The records:
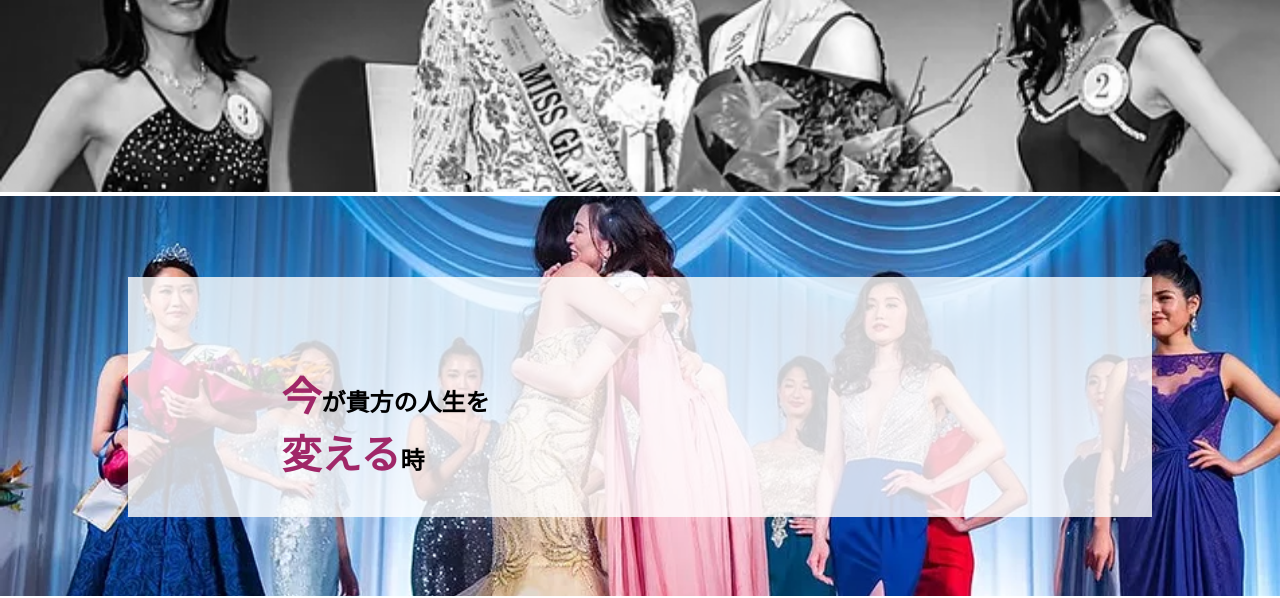
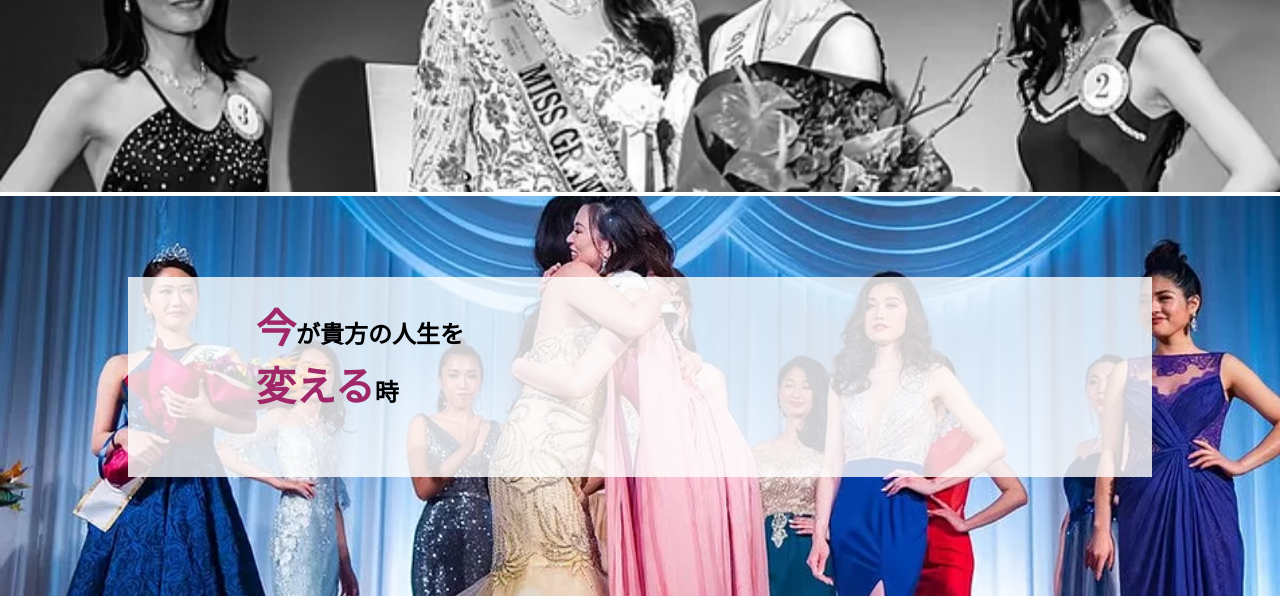
Before and after one commit to taka0614/bom, a plain HTML site: page index.html in a window 1280 px wide. Shown: the top 598 px of the page. Drawn offline with Linux system fonts and the light colour scheme.

Commit message:
Add files via upload

```diff
--- a/style.css
+++ b/style.css
@@ -11,7 +11,6 @@ a {
 
 h1 {
     font-size: 24px;
-    margin: 5%;
 }
 
 h1 span {
@@ -76,7 +75,7 @@ nav {
     margin-right: 10%;
 }
 */
-.main_title {
+.main_title:last-child {
     text-align: center;
     margin-top: 10%;
     margin-bottom: 10%;
@@ -335,7 +334,7 @@ iframe {
     content: "";
     display: block;
     width: 80%;
-    height: 30vh;
+    height: 25vh;
     background-color: rgba(255,255,255,.8);
     position: absolute;
     top: 20%;
@@ -350,8 +349,8 @@ iframe {
 
 h1 {
     position: absolute;
-    top: 26%;
-    left: 17%;
+    top: 25%;
+    left: 20%;
 }
 
 h1 span {
```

Exercise details: Output the listing above exactly, but leave its pictures behind.

Reply:
Before and after one commit to taka0614/bom, a plain HTML site: page index.html in a window 1280 px wide. Shown: the top 598 px of the page. Drawn offline with Linux system fonts and the light colour scheme.

Commit message:
Add files via upload

```diff
--- a/style.css
+++ b/style.css
@@ -11,7 +11,6 @@ a {
 
 h1 {
     font-size: 24px;
-    margin: 5%;
 }
 
 h1 span {
@@ -76,7 +75,7 @@ nav {
     margin-right: 10%;
 }
 */
-.main_title {
+.main_title:last-child {
     text-align: center;
     margin-top: 10%;
     margin-bottom: 10%;
@@ -335,7 +334,7 @@ iframe {
     content: "";
     display: block;
     width: 80%;
-    height: 30vh;
+    height: 25vh;
     background-color: rgba(255,255,255,.8);
     position: absolute;
     top: 20%;
@@ -350,8 +349,8 @@ iframe {
 
 h1 {
     position: absolute;
-    top: 26%;
-    left: 17%;
+    top: 25%;
+    left: 20%;
 }
 
 h1 span {
```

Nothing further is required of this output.